“The sponsor will visit the aid seeker’s home to verify they are poor before giving money.”
Those who go through Alley #96 can see two big cloth banners hanging on the wall on either side of the alley mouth saying free coffins and other funeral assistance will be provided 24 hours a day, and having Viet’s mobile phone number below.
Viet says he cannot remember how many coffins have been donated to people in need from various districts around HCMC over the past 14 years.
The latest beneficiary was the family of a xe ôm driver in Phu Nhuan District, who died at 57 of liver cancer.
In early 2012 Viet set up a free medicine cabinet containing first-aid items for traffic accident victims.
“Traffic accidents are common on this busy [Phan Dinh Phung] street. In the past we had to rush to drugstores 200-300 meters away to buy iodine, cotton, and adhesive dressing. But at noon or late night, the drugstores would be closed. So we set up a medicine cabinet with money from local residents.”
Also in 2012 he and his wife placed a jar of iced tea in front of the alley for thirsty passers-by.
“We spend only VND20,000 ($1) buying tea and ice and a little time boiling water every day but can help 100 people relieve their thirst with 40 liters of iced tea,” he says.
“Passers-by, students, lottery ticket sellers, cargo tricycle drivers, and anyone else can drink here or fill water in their bottles for free.”
A passer-by stops to drink Viet's free iced tea on May 26, 2015. Photo: Thao Vi
Viet fills the tank of iced tea on May 26, 2015. Photo: Thao Vi
Late last year Viet decided to put up another medicine cabinet containing analgesics and drugs for flu and diarrhea with financial support from locals.
Both cabinets are on the right-side wall at the alley entrance.
Viet said in the beginning he had not locked the cabinets, but has had to do so after several thefts.
These days, Viet, Do Van Phuc, 61, his friend and another xe ôm driver, and Hanh, a woman who sells bánh cuốn (rolled rice cake) in the alley through the night – but who does not want to speak with the media or reveal her full name -- each keep their keys to ensure that the medicines are always available for those in need.
This medicine cabinet has been hung on the wall since last year. It contains analgesics and drugs for flu and diarrhea. Photo: Thao Vi
Viet has also repaired motorbikes for free and gifted tires to disabled customers for years.
His kindness has inspired other people who live or work in the alley to follow suit, Phuc says.
He now offers free rides for the poor.

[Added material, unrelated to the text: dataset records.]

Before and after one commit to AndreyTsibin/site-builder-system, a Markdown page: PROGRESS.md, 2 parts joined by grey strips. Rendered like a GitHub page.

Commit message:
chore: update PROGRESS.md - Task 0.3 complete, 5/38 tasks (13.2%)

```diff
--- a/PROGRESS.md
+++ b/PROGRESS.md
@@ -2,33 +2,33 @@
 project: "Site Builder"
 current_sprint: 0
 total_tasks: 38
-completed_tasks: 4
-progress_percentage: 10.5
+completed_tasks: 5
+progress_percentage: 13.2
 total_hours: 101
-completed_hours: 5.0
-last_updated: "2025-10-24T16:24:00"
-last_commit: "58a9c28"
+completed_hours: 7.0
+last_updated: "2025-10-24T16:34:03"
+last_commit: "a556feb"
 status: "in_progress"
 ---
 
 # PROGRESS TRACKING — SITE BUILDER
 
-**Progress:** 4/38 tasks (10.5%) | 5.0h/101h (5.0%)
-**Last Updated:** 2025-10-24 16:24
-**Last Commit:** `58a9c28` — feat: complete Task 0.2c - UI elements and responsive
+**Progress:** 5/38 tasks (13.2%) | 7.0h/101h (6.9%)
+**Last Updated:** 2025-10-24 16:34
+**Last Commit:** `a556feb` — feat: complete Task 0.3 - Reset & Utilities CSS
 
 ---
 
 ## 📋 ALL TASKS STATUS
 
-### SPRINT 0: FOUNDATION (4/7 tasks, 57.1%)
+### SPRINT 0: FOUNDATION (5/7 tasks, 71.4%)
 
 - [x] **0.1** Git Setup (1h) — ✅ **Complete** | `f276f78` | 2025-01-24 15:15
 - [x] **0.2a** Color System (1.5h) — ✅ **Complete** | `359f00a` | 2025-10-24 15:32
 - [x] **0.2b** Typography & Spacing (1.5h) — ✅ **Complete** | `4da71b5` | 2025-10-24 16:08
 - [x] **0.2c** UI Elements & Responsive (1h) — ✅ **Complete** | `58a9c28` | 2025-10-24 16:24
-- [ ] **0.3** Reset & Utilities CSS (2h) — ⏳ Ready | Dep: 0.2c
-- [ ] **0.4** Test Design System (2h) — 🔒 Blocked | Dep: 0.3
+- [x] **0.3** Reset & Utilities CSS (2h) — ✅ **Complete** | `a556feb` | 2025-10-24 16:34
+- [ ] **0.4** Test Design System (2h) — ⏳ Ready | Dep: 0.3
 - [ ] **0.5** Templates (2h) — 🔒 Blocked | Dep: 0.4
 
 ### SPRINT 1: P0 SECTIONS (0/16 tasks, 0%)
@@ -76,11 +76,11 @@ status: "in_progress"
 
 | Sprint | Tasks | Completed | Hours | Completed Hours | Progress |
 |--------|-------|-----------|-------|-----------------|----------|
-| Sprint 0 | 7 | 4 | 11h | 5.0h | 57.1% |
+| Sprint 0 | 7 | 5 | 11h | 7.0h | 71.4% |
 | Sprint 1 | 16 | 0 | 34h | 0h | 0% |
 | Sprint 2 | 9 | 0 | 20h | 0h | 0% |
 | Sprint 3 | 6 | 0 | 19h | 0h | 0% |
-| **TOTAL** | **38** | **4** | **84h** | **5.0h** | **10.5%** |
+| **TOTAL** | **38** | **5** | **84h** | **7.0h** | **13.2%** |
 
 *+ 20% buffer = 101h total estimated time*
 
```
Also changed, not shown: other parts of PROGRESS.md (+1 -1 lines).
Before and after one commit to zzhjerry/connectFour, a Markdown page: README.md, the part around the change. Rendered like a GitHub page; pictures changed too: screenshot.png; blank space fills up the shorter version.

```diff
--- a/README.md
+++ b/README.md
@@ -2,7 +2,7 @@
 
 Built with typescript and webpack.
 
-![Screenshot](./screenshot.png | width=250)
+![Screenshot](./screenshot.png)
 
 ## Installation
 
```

In recent years, on four days every lunar month, Viet and Phuc, Hanh and seven other local residents provide free vegetarian meals for around 300 poor people a day.
“It costs VND8 million a month for the vegetarian meals. We raise funds from locals and cook the meals,” Viet says.